According to Wikipedia, deskilling is, “…the process by which skilled labor…is eliminated by the introduction of technologies operated by semiskilled or unskilled workers. This results in cost savings due to lower investment in human capital, and reduces barriers to entry, weakening the bargaining power of the human capital.” This definition’s use of the euphemism “human capital” to mean “people” tells you how successful deskilling was as a tactic during the Industrial Revolution. Replacing artisans with assembly lines lowered costs for the people who owned the assembly lines, and tearing apart the solidarity that came from years-long apprenticeships helped factory owners squeeze even more out of people who now had no other way to feed themselves.
Most people would say that it was worth it in the long run: after all, just look at how much healthier and more affluent we are today than our ancestors were two hundred years ago.
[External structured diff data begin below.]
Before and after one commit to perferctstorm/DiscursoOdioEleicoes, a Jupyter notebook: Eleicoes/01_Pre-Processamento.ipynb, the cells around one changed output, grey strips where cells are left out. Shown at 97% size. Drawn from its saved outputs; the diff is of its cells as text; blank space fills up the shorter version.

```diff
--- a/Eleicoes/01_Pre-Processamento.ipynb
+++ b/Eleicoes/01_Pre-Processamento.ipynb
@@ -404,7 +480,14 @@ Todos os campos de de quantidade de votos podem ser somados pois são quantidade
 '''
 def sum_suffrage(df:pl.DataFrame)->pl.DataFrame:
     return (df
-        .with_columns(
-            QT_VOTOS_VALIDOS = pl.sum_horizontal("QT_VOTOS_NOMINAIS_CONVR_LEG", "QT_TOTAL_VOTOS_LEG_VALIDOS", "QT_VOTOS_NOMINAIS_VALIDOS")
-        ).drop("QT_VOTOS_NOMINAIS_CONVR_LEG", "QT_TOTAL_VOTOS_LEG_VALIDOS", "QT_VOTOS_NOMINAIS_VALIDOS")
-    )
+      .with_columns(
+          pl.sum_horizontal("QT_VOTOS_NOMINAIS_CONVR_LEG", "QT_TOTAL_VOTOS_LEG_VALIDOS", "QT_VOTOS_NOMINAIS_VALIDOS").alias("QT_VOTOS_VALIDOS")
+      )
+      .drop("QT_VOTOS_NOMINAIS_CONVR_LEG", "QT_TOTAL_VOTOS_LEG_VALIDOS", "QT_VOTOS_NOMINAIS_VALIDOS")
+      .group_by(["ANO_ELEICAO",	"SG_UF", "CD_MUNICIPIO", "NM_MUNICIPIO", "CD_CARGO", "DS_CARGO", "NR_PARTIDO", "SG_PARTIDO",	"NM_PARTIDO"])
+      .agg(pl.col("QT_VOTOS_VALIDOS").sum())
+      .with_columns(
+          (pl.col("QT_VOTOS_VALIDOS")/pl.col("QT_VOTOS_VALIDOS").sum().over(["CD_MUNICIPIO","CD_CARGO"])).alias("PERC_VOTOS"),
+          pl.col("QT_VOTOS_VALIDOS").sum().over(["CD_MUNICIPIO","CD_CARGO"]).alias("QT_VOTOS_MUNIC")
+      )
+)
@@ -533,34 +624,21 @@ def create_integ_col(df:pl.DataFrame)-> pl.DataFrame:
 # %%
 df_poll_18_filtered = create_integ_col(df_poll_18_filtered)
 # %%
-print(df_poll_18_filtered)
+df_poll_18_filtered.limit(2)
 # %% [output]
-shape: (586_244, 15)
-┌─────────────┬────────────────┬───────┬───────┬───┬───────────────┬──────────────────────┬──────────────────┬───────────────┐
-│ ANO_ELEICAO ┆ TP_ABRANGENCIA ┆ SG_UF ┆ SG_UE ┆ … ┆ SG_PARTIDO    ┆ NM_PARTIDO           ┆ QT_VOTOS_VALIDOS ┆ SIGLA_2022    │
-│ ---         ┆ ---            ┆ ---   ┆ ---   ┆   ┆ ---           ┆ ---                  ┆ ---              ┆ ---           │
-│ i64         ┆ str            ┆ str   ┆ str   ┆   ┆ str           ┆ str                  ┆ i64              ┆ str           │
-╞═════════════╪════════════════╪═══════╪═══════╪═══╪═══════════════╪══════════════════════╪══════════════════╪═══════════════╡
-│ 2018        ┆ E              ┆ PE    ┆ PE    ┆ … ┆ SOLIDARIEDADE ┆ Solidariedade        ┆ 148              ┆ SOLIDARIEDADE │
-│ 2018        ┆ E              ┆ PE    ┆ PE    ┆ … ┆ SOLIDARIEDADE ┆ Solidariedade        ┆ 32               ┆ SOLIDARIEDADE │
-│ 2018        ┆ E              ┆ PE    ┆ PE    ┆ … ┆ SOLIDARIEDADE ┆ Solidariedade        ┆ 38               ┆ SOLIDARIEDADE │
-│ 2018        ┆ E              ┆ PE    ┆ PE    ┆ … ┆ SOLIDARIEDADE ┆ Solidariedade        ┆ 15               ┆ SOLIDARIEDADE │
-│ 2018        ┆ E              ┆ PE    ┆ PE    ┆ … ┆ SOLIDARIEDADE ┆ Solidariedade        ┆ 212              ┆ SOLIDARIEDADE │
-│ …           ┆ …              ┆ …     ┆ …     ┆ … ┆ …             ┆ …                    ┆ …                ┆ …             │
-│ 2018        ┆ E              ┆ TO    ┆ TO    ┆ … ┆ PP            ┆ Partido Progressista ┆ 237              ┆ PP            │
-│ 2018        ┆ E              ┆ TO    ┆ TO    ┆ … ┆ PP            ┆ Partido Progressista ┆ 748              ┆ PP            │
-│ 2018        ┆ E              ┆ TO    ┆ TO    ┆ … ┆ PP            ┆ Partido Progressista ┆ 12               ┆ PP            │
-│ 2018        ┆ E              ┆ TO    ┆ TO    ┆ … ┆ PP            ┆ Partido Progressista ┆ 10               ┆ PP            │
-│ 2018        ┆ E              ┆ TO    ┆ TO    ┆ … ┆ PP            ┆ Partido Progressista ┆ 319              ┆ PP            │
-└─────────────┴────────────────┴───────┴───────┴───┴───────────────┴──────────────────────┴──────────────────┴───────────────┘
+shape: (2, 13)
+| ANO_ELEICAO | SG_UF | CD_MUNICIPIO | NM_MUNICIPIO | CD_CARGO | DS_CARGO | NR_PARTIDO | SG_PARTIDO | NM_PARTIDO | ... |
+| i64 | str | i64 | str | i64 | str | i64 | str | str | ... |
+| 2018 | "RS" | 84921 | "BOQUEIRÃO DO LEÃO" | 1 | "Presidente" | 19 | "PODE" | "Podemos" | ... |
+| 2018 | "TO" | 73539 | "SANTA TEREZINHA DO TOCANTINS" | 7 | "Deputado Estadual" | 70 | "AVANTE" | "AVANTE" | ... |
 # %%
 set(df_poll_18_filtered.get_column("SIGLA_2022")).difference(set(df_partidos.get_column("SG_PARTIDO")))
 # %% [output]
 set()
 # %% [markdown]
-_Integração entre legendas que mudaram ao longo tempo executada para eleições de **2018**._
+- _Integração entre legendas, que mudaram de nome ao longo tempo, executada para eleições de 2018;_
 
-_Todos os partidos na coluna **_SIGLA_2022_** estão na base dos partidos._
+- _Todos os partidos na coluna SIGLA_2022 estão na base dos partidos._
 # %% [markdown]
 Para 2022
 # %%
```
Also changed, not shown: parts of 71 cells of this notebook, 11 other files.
However, I don’t believe that the people who say that would swap places with their great-great-great-grandparents.
I thought about this slice of history a lot while revising the chapter on online learning in Teaching Tech Together. The difference between interacting with a teacher in real time and doing robo-graded exercises after watching a video feels a lot like the difference between making a chair by hand and standing at an assembly line screwing pegs into boards hour after endless hour. Yes, the latter scales more cheaply, but that benefits owners and educators, not workers and learners. And yes, if AI-in-education ever delivers on its much-hyped promises, we could get the benefits of automation without such a high human cost, just as automation in manufacturing has eliminated many of the horrors of the Victorian factory, but we’re not there yet, and I don’t think it’s fair to ask today’s students to pay a price so that tomorrow’s students might somehow benefit.
The industrialized suffering of the 1800s and 1900s was unnecessary: if the surplus generated by rapid capitalization in Europe and America had been allocated democratically rather than squandered on mansions and empires, we could have reached today’s standards of living even sooner and with fewer sacrifices. Those who have profited from the status quo prefer not to think about this untaken path, since it’s far easier on them to portray their critics as advocating a return to a peasant economy in which, like, billions would starve and do you really want to spend your life shoveling manure so that you can eat? Similarly, those who hope to do well by deskilling the learning process would really rather you didn’t ask what education would look like if (for example) Amazon paid taxes on its $11.2 billion in profits last year and that money was used to enable more interpersonal interaction in online teaching.
This, for me, is the real fight: not in person versus online, but skilled learning versus unskilled learning. My 12-year-old has never met her best friend in person and doesn’t think that’s weird; for her, arguments about whether lessons should be in a room or on the web aren’t even wrong. What she cares about is whether she is interacting in complex ways with other human beings or being treated as if she was just so much “learning capital”, and it doesn’t matter to her whether the latter occurs online or in a 600-person lecture theater. So while we’re waiting for the benevolent pedagogical singularity, I’m going to focus more of my energy on exploring active teaching, because I believe it will raise up more skillful learners than anything else I could do.